- _What to work on_: Print out each entry without alteration, and keep the pictures out.

▬▬▬

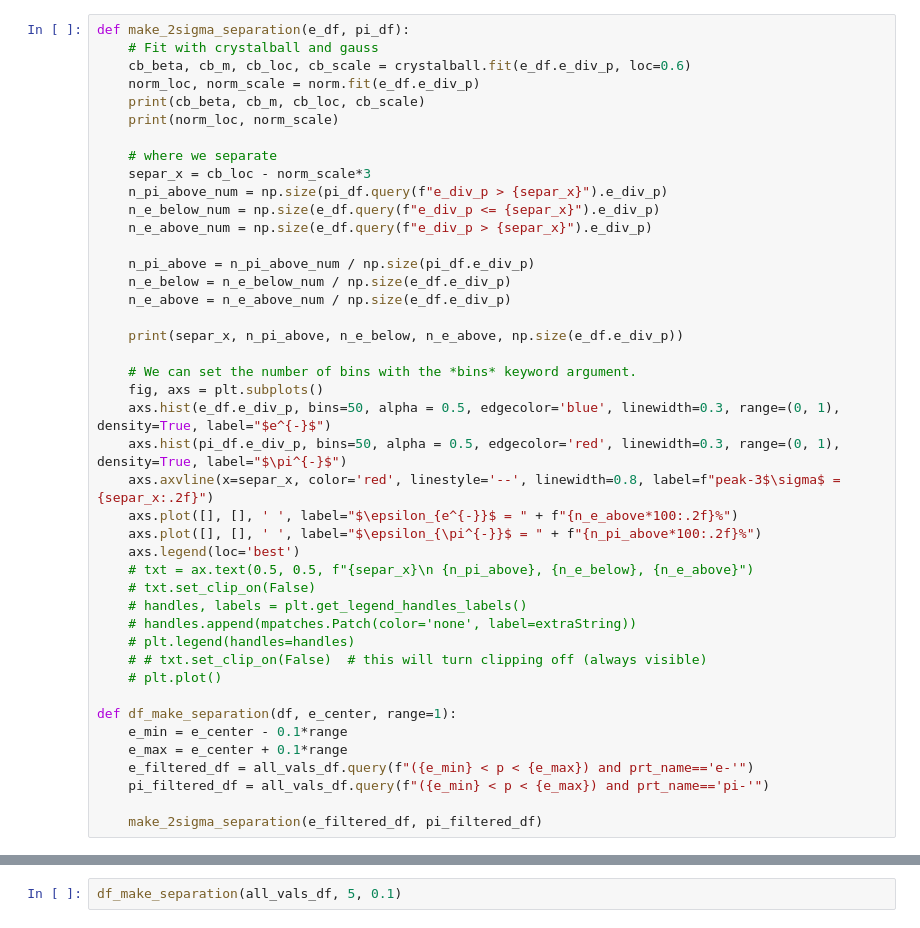
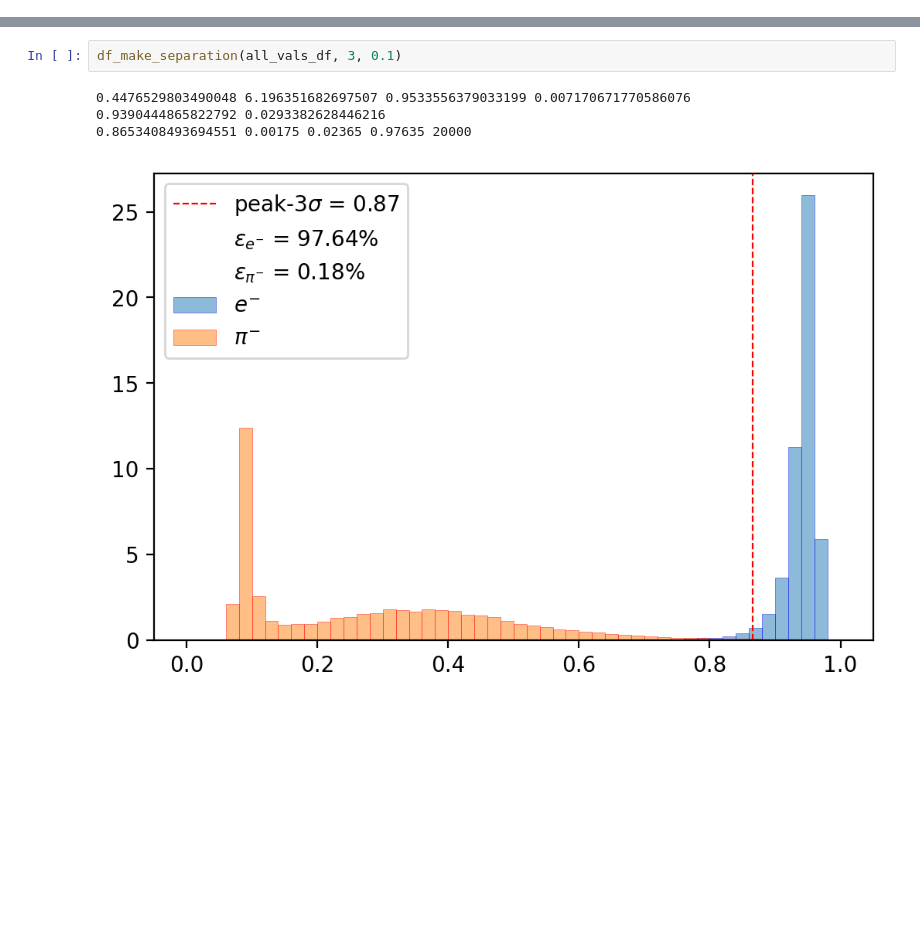
Before and after one commit to DraTeots/dd4hep-simple-calorimeter, a Jupyter notebook: analysis/dd4hep_sciglass_2x2x40.ipynb, the cells around one changed output, grey strips where cells are left out. Saved outputs shown, nothing was run; the diff lists cells and outputs as text; blank space fills up the shorter version.

```diff
--- a/analysis/dd4hep_sciglass_2x2x40.ipynb
+++ b/analysis/dd4hep_sciglass_2x2x40.ipynb
@@ -34,43 +34,0 @@ all_vals_df.head()
-# %%
-def make_2sigma_separation(e_df, pi_df):
-    # Fit with crystalball and gauss
-    cb_beta, cb_m, cb_loc, cb_scale = crystalball.fit(e_df.e_div_p, loc=0.6)
-    norm_loc, norm_scale = norm.fit(e_df.e_div_p)
-    print(cb_beta, cb_m, cb_loc, cb_scale)
-    print(norm_loc, norm_scale)
-
-    # where we separate
-    separ_x = cb_loc - norm_scale*3
-    n_pi_above_num = np.size(pi_df.query(f"e_div_p > {separ_x}").e_div_p)
-    n_e_below_num = np.size(e_df.query(f"e_div_p <= {separ_x}").e_div_p)
-    n_e_above_num = np.size(e_df.query(f"e_div_p > {separ_x}").e_div_p)
-
-    n_pi_above = n_pi_above_num / np.size(pi_df.e_div_p)
-    n_e_below = n_e_below_num / np.size(e_df.e_div_p)
-    n_e_above = n_e_above_num / np.size(e_df.e_div_p)
-
-    print(separ_x, n_pi_above, n_e_below, n_e_above, np.size(e_df.e_div_p))
-
-    # We can set the number of bins with the *bins* keyword argument.
-    fig, axs = plt.subplots()
-    axs.hist(e_df.e_div_p, bins=50, alpha = 0.5, edgecolor='blue', linewidth=0.3, range=(0, 1), density=True, label="$e^{-}$")
-    axs.hist(pi_df.e_div_p, bins=50, alpha = 0.5, edgecolor='red', linewidth=0.3, range=(0, 1), density=True, label="$\pi^{-}$")
-    axs.axvline(x=separ_x, color='red', linestyle='--', linewidth=0.8, label=f"peak-3$\sigma$ = {separ_x:.2f}")
-    axs.plot([], [], ' ', label="$\epsilon_{e^{-}}$ = " + f"{n_e_above*100:.2f}%")
-    axs.plot([], [], ' ', label="$\epsilon_{\pi^{-}}$ = " + f"{n_pi_above*100:.2f}%")
-    axs.legend(loc='best')
-    # txt = ax.text(0.5, 0.5, f"{separ_x}\n {n_pi_above}, {n_e_below}, {n_e_above}")
-    # txt.set_clip_on(False)
-    # handles, labels = plt.get_legend_handles_labels()
-    # handles.append(mpatches.Patch(color='none', label=extraString))
-    # plt.legend(handles=handles)
-    # # txt.set_clip_on(False)  # this will turn clipping off (always visible)
-    # plt.plot()
-
-def df_make_separation(df, e_center, range=1):
-    e_min = e_center - 0.1*range
-    e_max = e_center + 0.1*range
-    e_filtered_df = all_vals_df.query(f"({e_min} < p < {e_max}) and prt_name=='e-'")
-    pi_filtered_df = all_vals_df.query(f"({e_min} < p < {e_max}) and prt_name=='pi-'")
-
-    make_2sigma_separation(e_filtered_df, pi_filtered_df)
@@ -89,4 +67,9 @@ df_make_separation(all_vals_df, 2, 0.1)
 # %%
-df_make_separation(all_vals_df, 5, 0.1)
+df_make_separation(all_vals_df, 3, 0.1)
+# %% [output]
+0.4476529803490048 6.196351682697507 0.9533556379033199 0.007170671770586076
+0.9390444865822792 0.0293382628446216
+0.8653408493694551 0.00175 0.02365 0.97635 20000
+[figure, added]
 # %%
 df_make_separation(all_vals_df, 10, 0.1)
```
Also changed, not shown: parts of 9 cells of this notebook, 5 other files.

▬▬▬

- _Solution for this exercise_:
Before and after one commit to DraTeots/dd4hep-simple-calorimeter, a Jupyter notebook: analysis/dd4hep_sciglass_2x2x40.ipynb, the cells around one changed output, grey strips where cells are left out. Saved outputs shown, nothing was run; the diff lists cells and outputs as text; blank space fills up the shorter version.

```diff
--- a/analysis/dd4hep_sciglass_2x2x40.ipynb
+++ b/analysis/dd4hep_sciglass_2x2x40.ipynb
@@ -34,43 +34,0 @@ all_vals_df.head()
-# %%
-def make_2sigma_separation(e_df, pi_df):
-    # Fit with crystalball and gauss
-    cb_beta, cb_m, cb_loc, cb_scale = crystalball.fit(e_df.e_div_p, loc=0.6)
-    norm_loc, norm_scale = norm.fit(e_df.e_div_p)
-    print(cb_beta, cb_m, cb_loc, cb_scale)
-    print(norm_loc, norm_scale)
-
-    # where we separate
-    separ_x = cb_loc - norm_scale*3
-    n_pi_above_num = np.size(pi_df.query(f"e_div_p > {separ_x}").e_div_p)
-    n_e_below_num = np.size(e_df.query(f"e_div_p <= {separ_x}").e_div_p)
-    n_e_above_num = np.size(e_df.query(f"e_div_p > {separ_x}").e_div_p)
-
-    n_pi_above = n_pi_above_num / np.size(pi_df.e_div_p)
-    n_e_below = n_e_below_num / np.size(e_df.e_div_p)
-    n_e_above = n_e_above_num / np.size(e_df.e_div_p)
-
-    print(separ_x, n_pi_above, n_e_below, n_e_above, np.size(e_df.e_div_p))
-
-    # We can set the number of bins with the *bins* keyword argument.
-    fig, axs = plt.subplots()
-    axs.hist(e_df.e_div_p, bins=50, alpha = 0.5, edgecolor='blue', linewidth=0.3, range=(0, 1), density=True, label="$e^{-}$")
-    axs.hist(pi_df.e_div_p, bins=50, alpha = 0.5, edgecolor='red', linewidth=0.3, range=(0, 1), density=True, label="$\pi^{-}$")
-    axs.axvline(x=separ_x, color='red', linestyle='--', linewidth=0.8, label=f"peak-3$\sigma$ = {separ_x:.2f}")
-    axs.plot([], [], ' ', label="$\epsilon_{e^{-}}$ = " + f"{n_e_above*100:.2f}%")
-    axs.plot([], [], ' ', label="$\epsilon_{\pi^{-}}$ = " + f"{n_pi_above*100:.2f}%")
-    axs.legend(loc='best')
-    # txt = ax.text(0.5, 0.5, f"{separ_x}\n {n_pi_above}, {n_e_below}, {n_e_above}")
-    # txt.set_clip_on(False)
-    # handles, labels = plt.get_legend_handles_labels()
-    # handles.append(mpatches.Patch(color='none', label=extraString))
-    # plt.legend(handles=handles)
-    # # txt.set_clip_on(False)  # this will turn clipping off (always visible)
-    # plt.plot()
-
-def df_make_separation(df, e_center, range=1):
-    e_min = e_center - 0.1*range
-    e_max = e_center + 0.1*range
-    e_filtered_df = all_vals_df.query(f"({e_min} < p < {e_max}) and prt_name=='e-'")
-    pi_filtered_df = all_vals_df.query(f"({e_min} < p < {e_max}) and prt_name=='pi-'")
-
-    make_2sigma_separation(e_filtered_df, pi_filtered_df)
@@ -89,4 +67,9 @@ df_make_separation(all_vals_df, 2, 0.1)
 # %%
-df_make_separation(all_vals_df, 5, 0.1)
+df_make_separation(all_vals_df, 3, 0.1)
+# %% [output]
+0.4476529803490048 6.196351682697507 0.9533556379033199 0.007170671770586076
+0.9390444865822792 0.0293382628446216
+0.8653408493694551 0.00175 0.02365 0.97635 20000
+[figure, added]
 # %%
 df_make_separation(all_vals_df, 10, 0.1)
```
Also changed, not shown: parts of 9 cells of this notebook, 5 other files.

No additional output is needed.